As the parent co-ordinator this year, I was asked to initiate an ice-breaker so, other than doing the regular seminar ‘games', I thought back to what had made the biggest impact on me at all the previous Camps I'd attended. So I suggested we do the same - introduce ourselves one by one (no obligation if not comfortable talking in public or sharing stories), what age your child is, which disease he/she has, how long since diagnosis and generally how it is going on your journey. I started the ball rolling with my family's story and didn’t have high expectations, but two hours later, we'd heard from everyone and don’t think there were many dry eyes in the room. Thanks to all for opening yourselves up and willingly sharing your pain, fears, trials and tribulations with all of us. The stories were sincerely heartfelt and I think we all learnt a lot and benefited from one another's experiences. It’s a tough road on this IBD journey which often feels very lonely and isolating, but knowing that there’s a group of amazing parents out there who are experiencing stuff exactly like you is very comforting. Well done all. After a bit of socialising we headed to our cabins to sleep.

Day 2 was a full schedule of speakers which kicked off straight after breakfast! Kate Montgomery (a Crohnie herself and Camp Purple volunteer extraordinaire) started our day with helpful breathing techniques to get through the tough times, help with sleep or manage pain (not just for yourself but for our kids too), followed by beautiful words from Lisa Griffiths, an IBD nurse based in Welington. Almost made me want to move up north. IBD nurses are in short supply but high demand in NZ so hearing from her made us all realise how much we need to clone her. Not fair Wellington!

After Lisa we had a fascinating explanation of surgical options and techniques from Prof Mark Stringer, Paediatric Surgeon in Wellington. What a beautiful man and so passionate about what he does. Gave us hope that surgery can certainly be a game changer for some, but also hope that with all the advancements of new ‘wonder' drugs coming onto the market, his work as a surgeon will become less and less going forward.
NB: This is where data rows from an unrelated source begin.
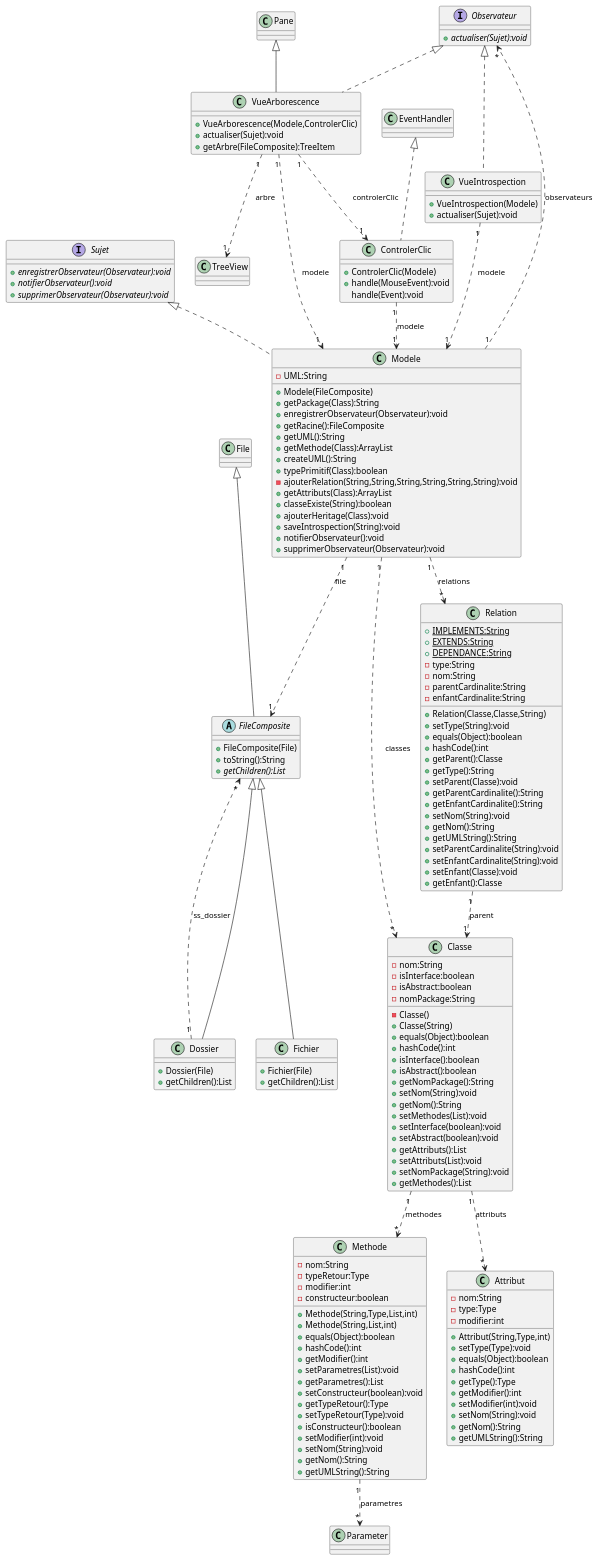
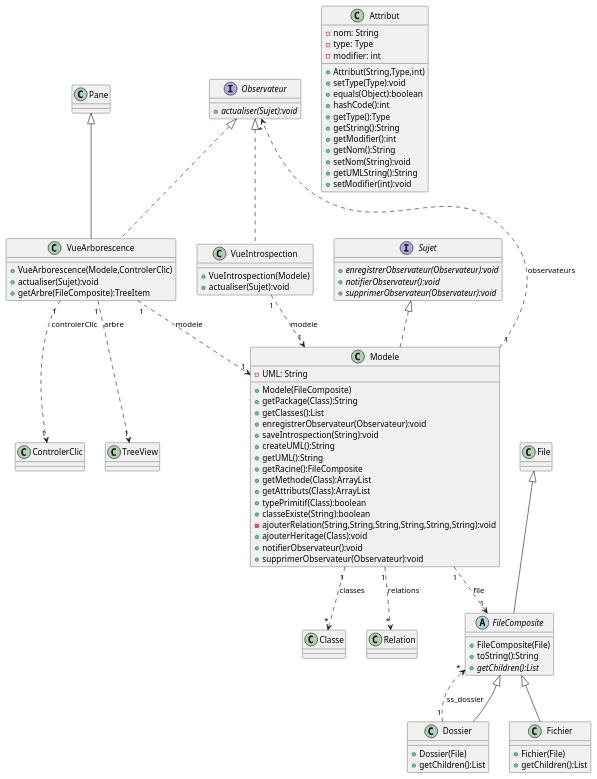
One commit to EliasKho/SAE-Plugin_JavaFx changed the diagram in Diag.puml. Above: the diagram before and after it, drawn with PlantUML. The commit also changed 3 other files, not shown here.

Commit message:
clic sur la zone pour afficher la classe

```diff
--- a/Diag.puml
+++ b/Diag.puml
@@ -1,173 +1,92 @@
 @startuml
 class Modele {
--UML:String
+-UML: String
 +Modele(FileComposite)
 +getPackage(Class):String
++getClasses():List
 +enregistrerObservateur(Observateur):void
++saveIntrospection(String):void
++createUML():String
++getUML():String
 +getRacine():FileComposite
-+getUML():String
 +getMethode(Class):ArrayList
-+createUML():String
++getAttributs(Class):ArrayList
 +typePrimitif(Class):boolean
++classeExiste(String):boolean
 -ajouterRelation(String,String,String,String,String,String):void
-+getAttributs(Class):ArrayList
-+classeExiste(String):boolean
 +ajouterHeritage(Class):void
-+saveIntrospection(String):void
 +notifierObservateur():void
 +supprimerObservateur(Observateur):void
+}
+
+interface Observateur {
++{abstract} actualiser(Sujet):void
 }
 
 interface Sujet {
 +{abstract} enregistrerObservateur(Observateur):void
 +{abstract} notifierObservateur():void
 +{abstract} supprimerObservateur(Observateur):void
 }
 
-abstract class FileComposite {
-+FileComposite(File)
-+toString():String
-+{abstract} getChildren():List
-}
-
-interface Observateur {
-+{abstract} actualiser(Sujet):void
-}
-
-class Classe {
--nom:String
--isInterface:boolean
--isAbstract:boolean
--nomPackage:String
--Classe()
-+Classe(String)
-+equals(Object):boolean
-+hashCode():int
-+isInterface():boolean
-+isAbstract():boolean
-+getNomPackage():String
-+setNom(String):void
-+getNom():String
-+setMethodes(List):void
-+setInterface(boolean):void
-+setAbstract(boolean):void
-+getAttributs():List
-+setAttributs(List):void
-+setNomPackage(String):void
-+getMethodes():List
-}
-
-class Methode {
--nom:String
--typeRetour:Type
--modifier:int
--constructeur:boolean
-+Methode(String,Type,List,int)
-+Methode(String,List,int)
-+equals(Object):boolean
-+hashCode():int
-+getModifier():int
-+setParametres(List):void
-+getParametres():List
-+setConstructeur(boolean):void
-+getTypeRetour():Type
-+setTypeRetour(Type):void
-+isConstructeur():boolean
-+setModifier(int):void
-+setNom(String):void
-+getNom():String
-+getUMLString():String
-}
-
-class Attribut {
--nom:String
--type:Type
--modifier:int
-+Attribut(String,Type,int)
-+setType(Type):void
-+equals(Object):boolean
-+hashCode():int
-+getType():Type
-+getModifier():int
-+setModifier(int):void
-+setNom(String):void
-+getNom():String
-+getUMLString():String
-}
-
-class Relation {
-+{static} IMPLEMENTS:String
-+{static} EXTENDS:String
-+{static} DEPENDANCE:String
--type:String
--nom:String
--parentCardinalite:String
--enfantCardinalite:String
-+Relation(Classe,Classe,String)
-+setType(String):void
-+equals(Object):boolean
-+hashCode():int
-+getParent():Classe
-+getType():String
-+setParent(Classe):void
-+getParentCardinalite():String
-+getEnfantCardinalite():String
-+setNom(String):void
-+getNom():String
-+getUMLString():String
-+setParentCardinalite(String):void
-+setEnfantCardinalite(String):void
-+setEnfant(Classe):void
-+getEnfant():Classe
+class VueIntrospection {
++VueIntrospection(Modele)
++actualiser(Sujet):void
 }
 
 class Dossier {
 +Dossier(File)
 +getChildren():List
 }
 
 class Fichier {
 +Fichier(File)
 +getChildren():List
 }
 
+abstract class FileComposite {
++FileComposite(File)
++toString():String
++{abstract} getChildren():List
+}
+
 class VueArborescence {
 +VueArborescence(Modele,ControlerClic)
 +actualiser(Sujet):void
 +getArbre(FileComposite):TreeItem
 }
 
-class ControlerClic {
-+ControlerClic(Modele)
-+handle(MouseEvent):void
-handle(Event):void
-}
-
-class VueIntrospection {
-+VueIntrospection(Modele)
-+actualiser(Sujet):void
+class Attribut {
+-nom: String
+-type: Type
+-modifier: int
++Attribut(String,Type,int)
++setType(Type):void
++equals(Object):boolean
++hashCode():int
++getType():Type
++getString():String
++getModifier():int
++getNom():String
++setNom(String):void
++getUMLString():String
++setModifier(int):void
 }
 
 Modele "1" ..> "1" FileComposite : file
 Modele "1" ..> "*" Observateur : observateurs
 Modele "1" ..> "*" Classe : classes
 Modele "1" ..> "*" Relation : relations
 Modele .u.|> Sujet : ""
-FileComposite -u-|> File : ""
-Classe "1" ..> "*" Methode : methodes
-Classe "1" ..> "*" Attribut : attributs
-Methode "1" ..> "*" Parameter : parametres
-Relation "1" ..> "1" Classe : parent
+VueIntrospection "1" ..> "1" Modele : modele
+VueIntrospection .u.|> Observateur : ""
 Dossier "1" ..> "*" FileComposite : ss_dossier
 Dossier -u-|> FileComposite : ""
 Fichier -u-|> FileComposite : ""
+FileComposite -u-|> File : ""
 VueArborescence "1" ..> "1" TreeView : arbre
 VueArborescence "1" ..> "1" Modele : modele
 VueArborescence "1" ..> "1" ControlerClic : controlerClic
 VueArborescence -u-|> Pane : ""
 VueArborescence .u.|> Observateur : ""
-ControlerClic "1" ..> "1" Modele : modele
-ControlerClic .u.|> EventHandler : ""
-VueIntrospection "1" ..> "1" Modele : modele
-VueIntrospection .u.|> Observateur : ""
 @enduml
```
Hope is good!

Adrian Douglas from Freemasons NZ (one of Camp Purple's major supporters) gave us a fabulous explanation of what and who the Freemasons are and their role in our society. He demystified a few myths for us about the “secret men’s club” and also outlined the importance of donating to charities like ours. Their donations to Camp Purple are extremely generous and we are forever grateful that they’ve chosen to support us!

After morning tea Rachel Booker, a Clinical Psychologist based in Wellington concluded with a fascinating insight into brain development and psychology of children.  She focussed on children living with chronic chronic illness. She gave us solid invaluable information and great tips for dealing with behaviour challenges with which we all struggle with to varying degrees. I particularly loved her comment regarding “bribing" our kids with a reward of sorts if they won’t eat (for example). She says “Incentives to do something pleasant is not a bribe. It is life.“ Made me feel so much better anyway!!!!

Unfortunately, had to sneak out before Rachel finished to catch a plane.  This was a huge pity as I felt like she was directly addressing me (or maybe I had “HELP ME” written on my forehead) so I didn’t get to hear the end or say a goodbye to all the beautiful parents. I hope you all got as much out of it as I did though. And thanks to Professor Andrew Day and the rest of the committee who tirelessly worked on the speaker schedule. It was fabulous.

To all you beautiful parents out there, stay strong, stay positive, and, if you’re feeling alone and just need help or to talk, there’s a few support groups of other gorgeous people out there, you just need to reach out! Thanks Camp Purple for making this yearly event happen which makes such a difference in our lives.